In the records below, find every line with the word "class" and copy it.

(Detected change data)

☆ ☆ ☆ ☆

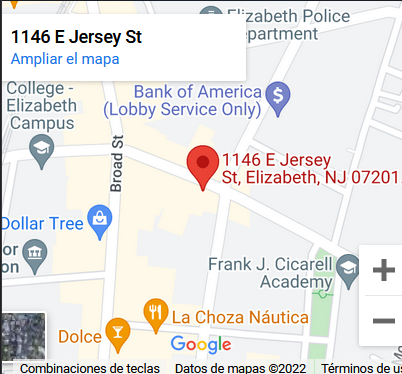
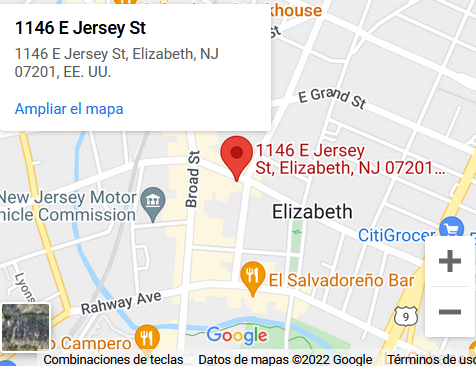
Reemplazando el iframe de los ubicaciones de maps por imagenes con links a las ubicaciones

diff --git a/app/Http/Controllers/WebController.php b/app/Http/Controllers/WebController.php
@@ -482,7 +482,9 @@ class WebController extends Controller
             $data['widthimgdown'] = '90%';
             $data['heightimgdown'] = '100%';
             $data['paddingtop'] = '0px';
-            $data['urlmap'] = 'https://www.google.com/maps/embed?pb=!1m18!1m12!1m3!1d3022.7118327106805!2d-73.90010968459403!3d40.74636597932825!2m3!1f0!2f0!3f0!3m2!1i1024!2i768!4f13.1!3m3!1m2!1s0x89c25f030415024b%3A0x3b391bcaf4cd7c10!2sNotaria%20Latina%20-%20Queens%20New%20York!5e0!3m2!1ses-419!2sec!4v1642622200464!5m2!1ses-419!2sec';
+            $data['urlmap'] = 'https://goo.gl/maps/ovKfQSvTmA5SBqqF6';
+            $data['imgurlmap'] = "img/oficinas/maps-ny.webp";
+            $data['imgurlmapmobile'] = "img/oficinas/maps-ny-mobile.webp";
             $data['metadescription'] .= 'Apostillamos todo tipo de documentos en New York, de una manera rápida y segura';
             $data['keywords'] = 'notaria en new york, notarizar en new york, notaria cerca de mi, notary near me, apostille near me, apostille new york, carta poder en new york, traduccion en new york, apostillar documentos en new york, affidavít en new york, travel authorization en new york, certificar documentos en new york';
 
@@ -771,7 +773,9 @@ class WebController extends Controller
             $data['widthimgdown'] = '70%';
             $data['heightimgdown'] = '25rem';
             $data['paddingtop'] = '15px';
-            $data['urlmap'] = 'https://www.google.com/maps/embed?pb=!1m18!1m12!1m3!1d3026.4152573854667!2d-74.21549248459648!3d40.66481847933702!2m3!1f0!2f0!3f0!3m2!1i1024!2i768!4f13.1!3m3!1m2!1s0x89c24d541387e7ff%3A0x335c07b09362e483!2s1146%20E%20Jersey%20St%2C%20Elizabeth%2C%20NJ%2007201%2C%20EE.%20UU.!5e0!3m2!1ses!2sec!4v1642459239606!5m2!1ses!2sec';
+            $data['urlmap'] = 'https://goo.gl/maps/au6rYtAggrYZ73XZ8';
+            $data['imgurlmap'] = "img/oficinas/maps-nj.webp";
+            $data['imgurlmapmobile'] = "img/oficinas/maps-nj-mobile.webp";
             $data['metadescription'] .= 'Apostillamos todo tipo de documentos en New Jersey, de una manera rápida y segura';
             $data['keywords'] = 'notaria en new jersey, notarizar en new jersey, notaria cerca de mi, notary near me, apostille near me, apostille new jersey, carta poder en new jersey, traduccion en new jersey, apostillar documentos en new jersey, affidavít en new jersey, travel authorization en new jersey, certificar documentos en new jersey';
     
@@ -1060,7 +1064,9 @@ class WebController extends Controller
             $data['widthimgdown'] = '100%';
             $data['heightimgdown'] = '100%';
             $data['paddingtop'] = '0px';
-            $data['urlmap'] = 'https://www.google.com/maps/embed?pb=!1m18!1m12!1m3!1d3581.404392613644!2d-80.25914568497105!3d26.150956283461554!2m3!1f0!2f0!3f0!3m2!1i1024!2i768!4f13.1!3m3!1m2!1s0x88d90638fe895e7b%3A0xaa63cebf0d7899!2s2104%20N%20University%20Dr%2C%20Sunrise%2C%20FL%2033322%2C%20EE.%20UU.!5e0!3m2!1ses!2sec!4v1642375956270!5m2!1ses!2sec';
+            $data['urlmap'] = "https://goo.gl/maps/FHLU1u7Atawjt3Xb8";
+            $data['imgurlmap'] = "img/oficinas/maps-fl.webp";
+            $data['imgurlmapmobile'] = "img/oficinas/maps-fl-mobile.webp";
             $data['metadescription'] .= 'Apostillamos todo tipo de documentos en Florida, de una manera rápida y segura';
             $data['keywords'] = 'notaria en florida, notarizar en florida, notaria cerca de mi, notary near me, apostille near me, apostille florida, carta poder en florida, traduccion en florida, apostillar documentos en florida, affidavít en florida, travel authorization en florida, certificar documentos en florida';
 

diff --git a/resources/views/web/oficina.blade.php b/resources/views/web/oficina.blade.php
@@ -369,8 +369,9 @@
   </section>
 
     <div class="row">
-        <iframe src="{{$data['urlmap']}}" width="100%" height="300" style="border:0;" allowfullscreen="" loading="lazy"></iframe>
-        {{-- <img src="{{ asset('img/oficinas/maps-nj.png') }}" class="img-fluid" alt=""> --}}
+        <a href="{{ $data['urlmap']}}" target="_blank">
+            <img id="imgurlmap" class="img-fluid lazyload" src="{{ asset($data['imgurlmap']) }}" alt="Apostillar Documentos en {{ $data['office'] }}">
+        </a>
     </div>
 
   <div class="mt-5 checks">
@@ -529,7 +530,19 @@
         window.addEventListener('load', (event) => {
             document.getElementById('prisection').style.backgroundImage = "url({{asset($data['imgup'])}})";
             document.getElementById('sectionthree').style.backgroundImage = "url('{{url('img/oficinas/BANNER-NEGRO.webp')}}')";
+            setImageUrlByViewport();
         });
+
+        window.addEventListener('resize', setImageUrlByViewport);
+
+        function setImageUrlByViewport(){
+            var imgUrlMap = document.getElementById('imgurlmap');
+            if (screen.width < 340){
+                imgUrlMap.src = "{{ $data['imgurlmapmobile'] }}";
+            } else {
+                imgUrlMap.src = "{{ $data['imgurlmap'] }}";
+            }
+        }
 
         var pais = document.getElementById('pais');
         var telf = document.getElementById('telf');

☆ ☆ ☆ ☆

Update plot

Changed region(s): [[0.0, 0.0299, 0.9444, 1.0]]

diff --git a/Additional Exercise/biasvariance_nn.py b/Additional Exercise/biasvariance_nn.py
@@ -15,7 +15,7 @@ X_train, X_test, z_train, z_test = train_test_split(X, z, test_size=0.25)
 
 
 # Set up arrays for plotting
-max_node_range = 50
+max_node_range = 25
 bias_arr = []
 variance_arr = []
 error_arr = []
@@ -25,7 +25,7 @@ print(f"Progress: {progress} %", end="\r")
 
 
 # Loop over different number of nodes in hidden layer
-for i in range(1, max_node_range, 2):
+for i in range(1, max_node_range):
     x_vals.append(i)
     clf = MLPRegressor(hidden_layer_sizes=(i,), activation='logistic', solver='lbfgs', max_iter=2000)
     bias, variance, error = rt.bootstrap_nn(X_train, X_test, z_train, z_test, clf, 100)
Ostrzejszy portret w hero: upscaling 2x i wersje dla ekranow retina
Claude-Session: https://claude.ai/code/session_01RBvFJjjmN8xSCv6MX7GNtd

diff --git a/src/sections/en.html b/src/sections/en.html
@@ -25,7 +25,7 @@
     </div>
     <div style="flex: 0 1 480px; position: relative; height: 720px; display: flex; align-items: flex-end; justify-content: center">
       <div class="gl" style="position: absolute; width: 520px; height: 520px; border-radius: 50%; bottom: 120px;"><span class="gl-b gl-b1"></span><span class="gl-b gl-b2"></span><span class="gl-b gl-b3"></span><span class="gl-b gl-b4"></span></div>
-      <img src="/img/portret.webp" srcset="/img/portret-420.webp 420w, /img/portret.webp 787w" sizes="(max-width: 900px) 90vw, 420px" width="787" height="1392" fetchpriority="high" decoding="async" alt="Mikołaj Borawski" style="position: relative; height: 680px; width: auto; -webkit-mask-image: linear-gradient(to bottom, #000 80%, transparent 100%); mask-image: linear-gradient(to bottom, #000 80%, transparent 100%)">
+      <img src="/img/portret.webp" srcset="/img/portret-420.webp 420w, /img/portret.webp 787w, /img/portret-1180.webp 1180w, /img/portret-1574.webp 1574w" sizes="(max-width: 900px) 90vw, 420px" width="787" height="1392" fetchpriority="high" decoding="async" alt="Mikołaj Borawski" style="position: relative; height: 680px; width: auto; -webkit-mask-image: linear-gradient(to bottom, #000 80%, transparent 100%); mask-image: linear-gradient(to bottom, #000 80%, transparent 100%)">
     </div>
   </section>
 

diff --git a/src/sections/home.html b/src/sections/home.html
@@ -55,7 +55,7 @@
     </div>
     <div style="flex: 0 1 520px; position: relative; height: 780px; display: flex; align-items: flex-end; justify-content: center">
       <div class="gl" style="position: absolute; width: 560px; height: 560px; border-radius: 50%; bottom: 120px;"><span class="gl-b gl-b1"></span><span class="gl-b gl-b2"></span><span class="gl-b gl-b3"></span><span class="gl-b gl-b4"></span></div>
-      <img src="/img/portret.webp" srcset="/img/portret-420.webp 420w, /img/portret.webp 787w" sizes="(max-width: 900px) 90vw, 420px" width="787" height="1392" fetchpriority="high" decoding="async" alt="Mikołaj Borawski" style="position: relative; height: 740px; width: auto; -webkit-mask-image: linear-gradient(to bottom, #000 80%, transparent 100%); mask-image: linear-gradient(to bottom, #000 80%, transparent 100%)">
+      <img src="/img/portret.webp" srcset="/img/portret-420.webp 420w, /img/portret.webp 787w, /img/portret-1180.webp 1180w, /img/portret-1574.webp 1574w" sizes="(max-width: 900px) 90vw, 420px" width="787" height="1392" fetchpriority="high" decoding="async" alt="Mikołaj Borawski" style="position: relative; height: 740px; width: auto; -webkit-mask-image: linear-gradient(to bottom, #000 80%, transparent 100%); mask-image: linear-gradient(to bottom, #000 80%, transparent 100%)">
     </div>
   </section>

☆ ☆ ☆ ☆

Result:
@@ -482,7 +482,9 @@ class WebController extends Controller
@@ -771,7 +773,9 @@ class WebController extends Controller
@@ -1060,7 +1064,9 @@ class WebController extends Controller
     <div class="row">
-        {{-- <img src="{{ asset('img/oficinas/maps-nj.png') }}" class="img-fluid" alt=""> --}}
+            <img id="imgurlmap" class="img-fluid lazyload" src="{{ asset($data['imgurlmap']) }}" alt="Apostillar Documentos en {{ $data['office'] }}">
   <div class="mt-5 checks">
       <div class="gl" style="position: absolute; width: 520px; height: 520px; border-radius: 50%; bottom: 120px;"><span class="gl-b gl-b1"></span><span class="gl-b gl-b2"></span><span class="gl-b gl-b3"></span><span class="gl-b gl-b4"></span></div>
       <div class="gl" style="position: absolute; width: 560px; height: 560px; border-radius: 50%; bottom: 120px;"><span class="gl-b gl-b1"></span><span class="gl-b gl-b2"></span><span class="gl-b gl-b3"></span><span class="gl-b gl-b4"></span></div>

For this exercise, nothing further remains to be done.